* TASK REQUIREMENTS: Your answer should be each line of the entries that contains the word "test", copied in full.

* AVAILABLE DATA:
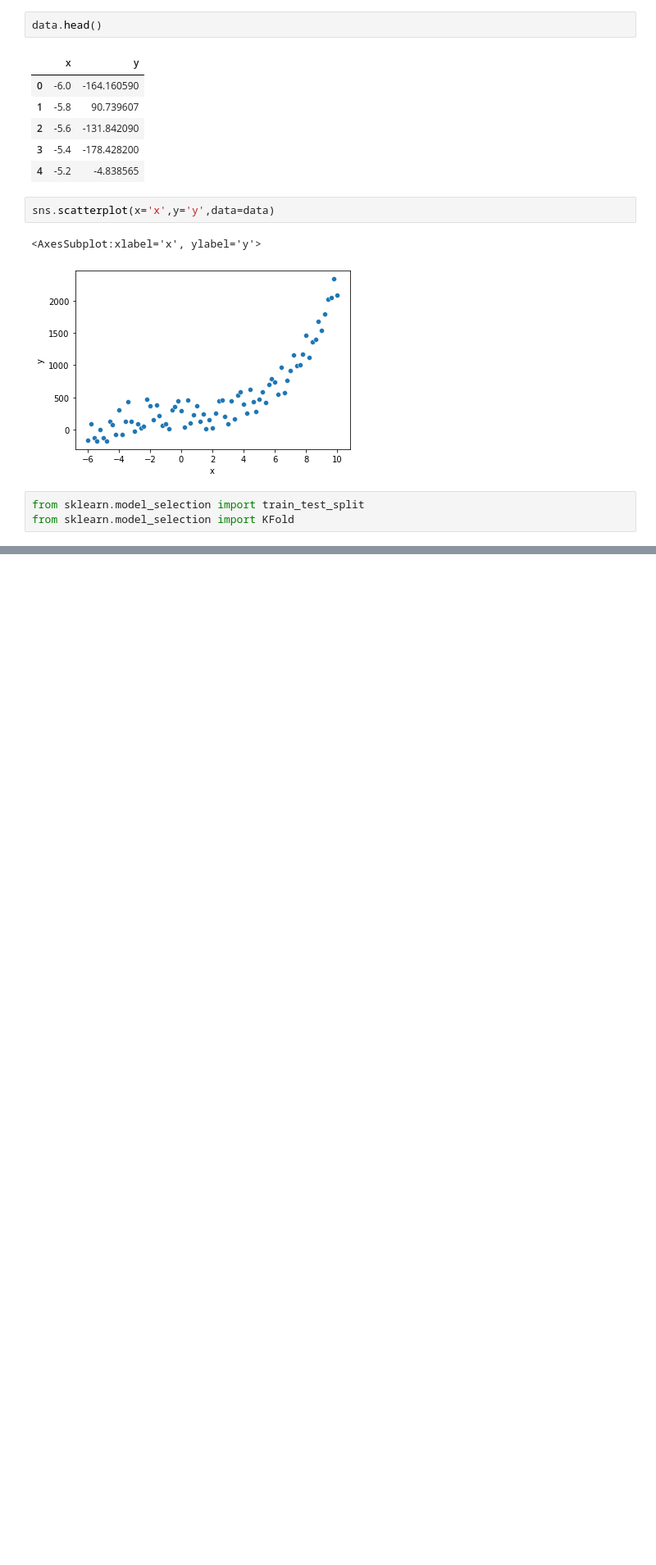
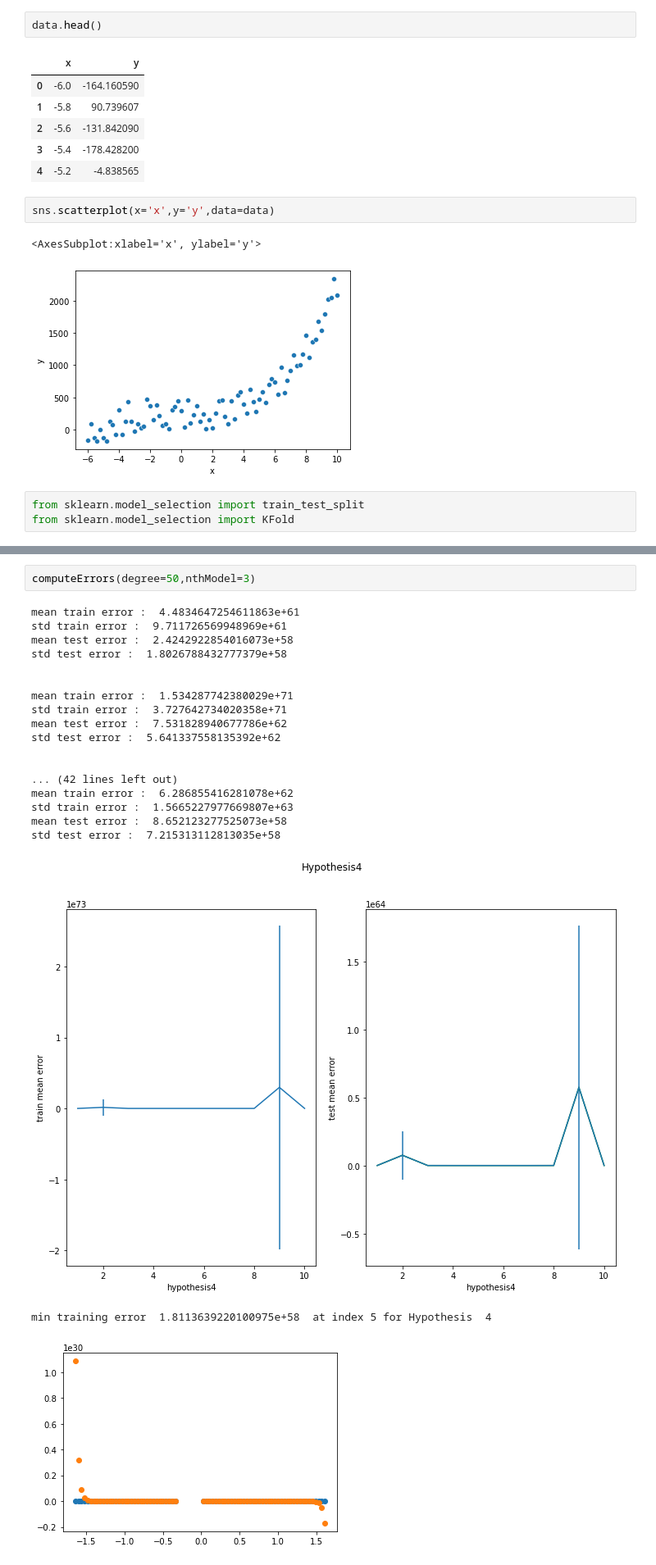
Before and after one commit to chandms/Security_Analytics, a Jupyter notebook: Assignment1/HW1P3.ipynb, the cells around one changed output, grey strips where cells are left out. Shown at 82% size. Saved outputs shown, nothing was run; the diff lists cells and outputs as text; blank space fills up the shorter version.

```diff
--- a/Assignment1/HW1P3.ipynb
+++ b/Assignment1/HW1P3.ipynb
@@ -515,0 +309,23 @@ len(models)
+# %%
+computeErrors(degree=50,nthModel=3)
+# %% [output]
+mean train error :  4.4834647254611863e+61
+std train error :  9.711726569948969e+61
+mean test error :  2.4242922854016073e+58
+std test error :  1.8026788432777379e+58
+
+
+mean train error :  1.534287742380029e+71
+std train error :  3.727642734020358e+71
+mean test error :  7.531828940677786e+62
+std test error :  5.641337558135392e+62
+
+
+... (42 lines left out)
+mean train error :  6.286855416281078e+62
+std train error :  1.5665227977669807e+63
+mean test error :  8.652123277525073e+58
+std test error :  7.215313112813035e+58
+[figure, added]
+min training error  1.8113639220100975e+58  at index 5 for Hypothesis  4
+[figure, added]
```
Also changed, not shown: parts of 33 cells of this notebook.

--

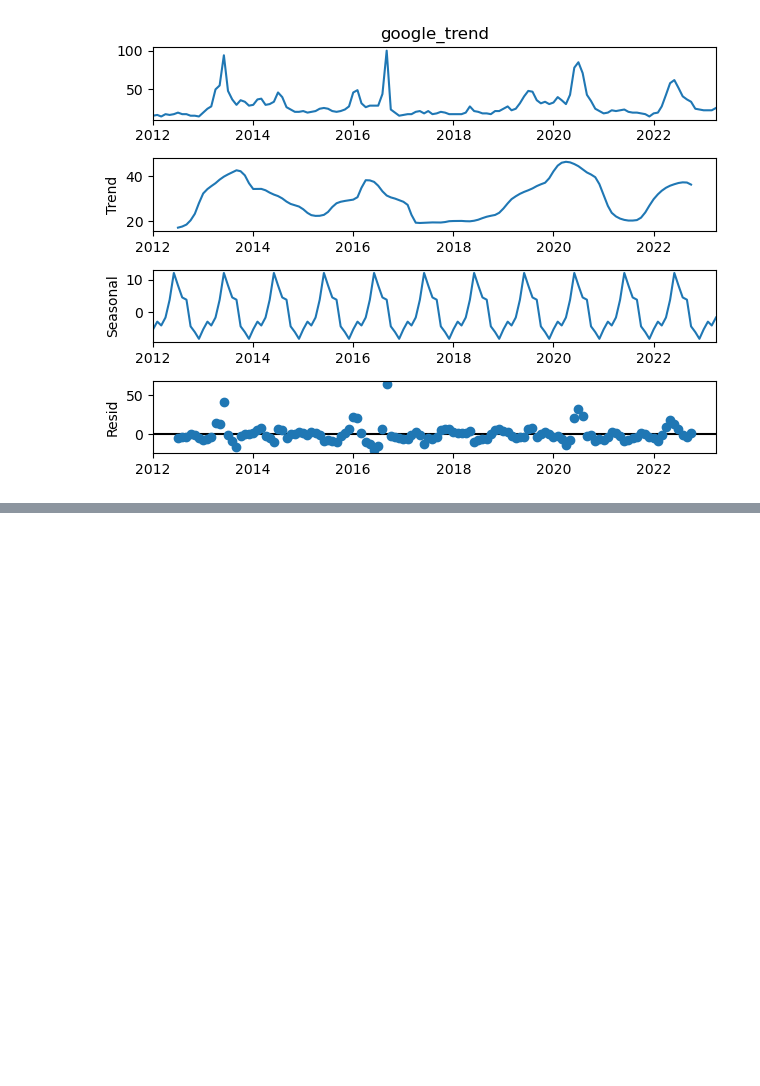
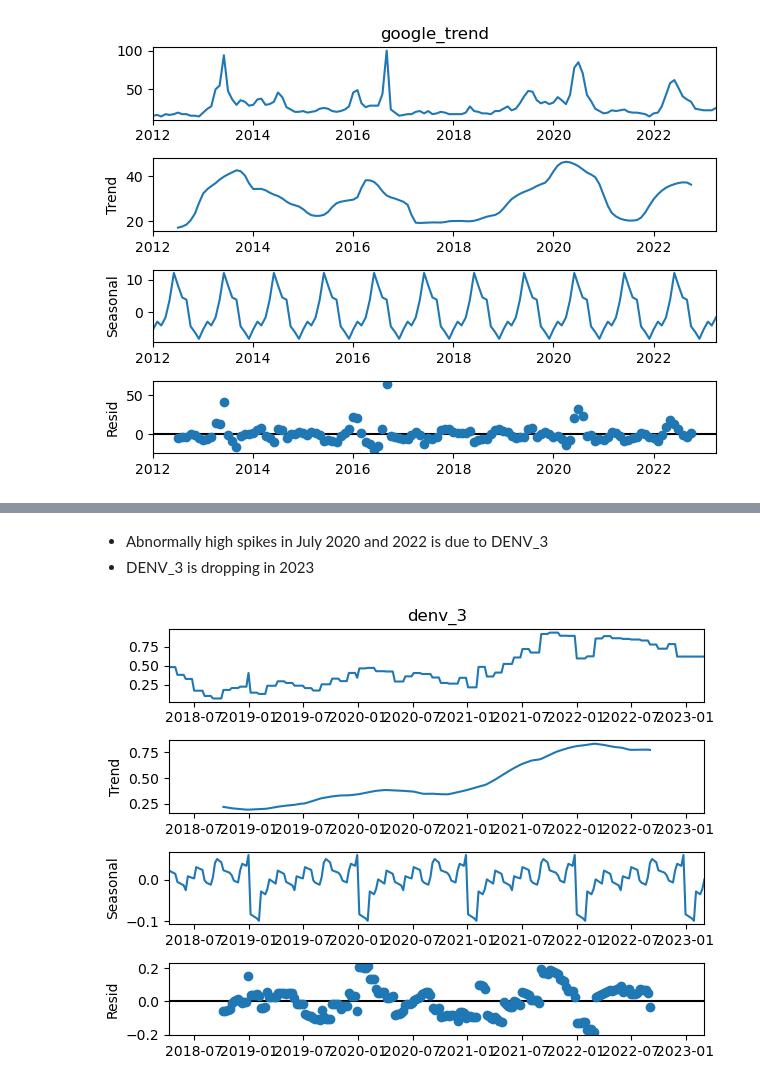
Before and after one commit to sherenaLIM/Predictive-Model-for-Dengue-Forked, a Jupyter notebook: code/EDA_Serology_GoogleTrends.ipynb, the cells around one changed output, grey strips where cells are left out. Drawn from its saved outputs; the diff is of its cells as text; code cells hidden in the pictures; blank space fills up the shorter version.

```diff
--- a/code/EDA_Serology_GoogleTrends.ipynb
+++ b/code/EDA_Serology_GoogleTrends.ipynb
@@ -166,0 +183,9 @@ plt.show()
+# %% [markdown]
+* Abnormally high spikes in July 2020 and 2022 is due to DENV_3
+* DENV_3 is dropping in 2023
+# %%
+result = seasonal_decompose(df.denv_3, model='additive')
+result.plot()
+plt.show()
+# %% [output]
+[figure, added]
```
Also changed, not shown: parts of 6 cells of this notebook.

* TASK ANSWER:
+mean test error :  2.4242922854016073e+58
+std test error :  1.8026788432777379e+58
+mean test error :  7.531828940677786e+62
+std test error :  5.641337558135392e+62
+mean test error :  8.652123277525073e+58
+std test error :  7.215313112813035e+58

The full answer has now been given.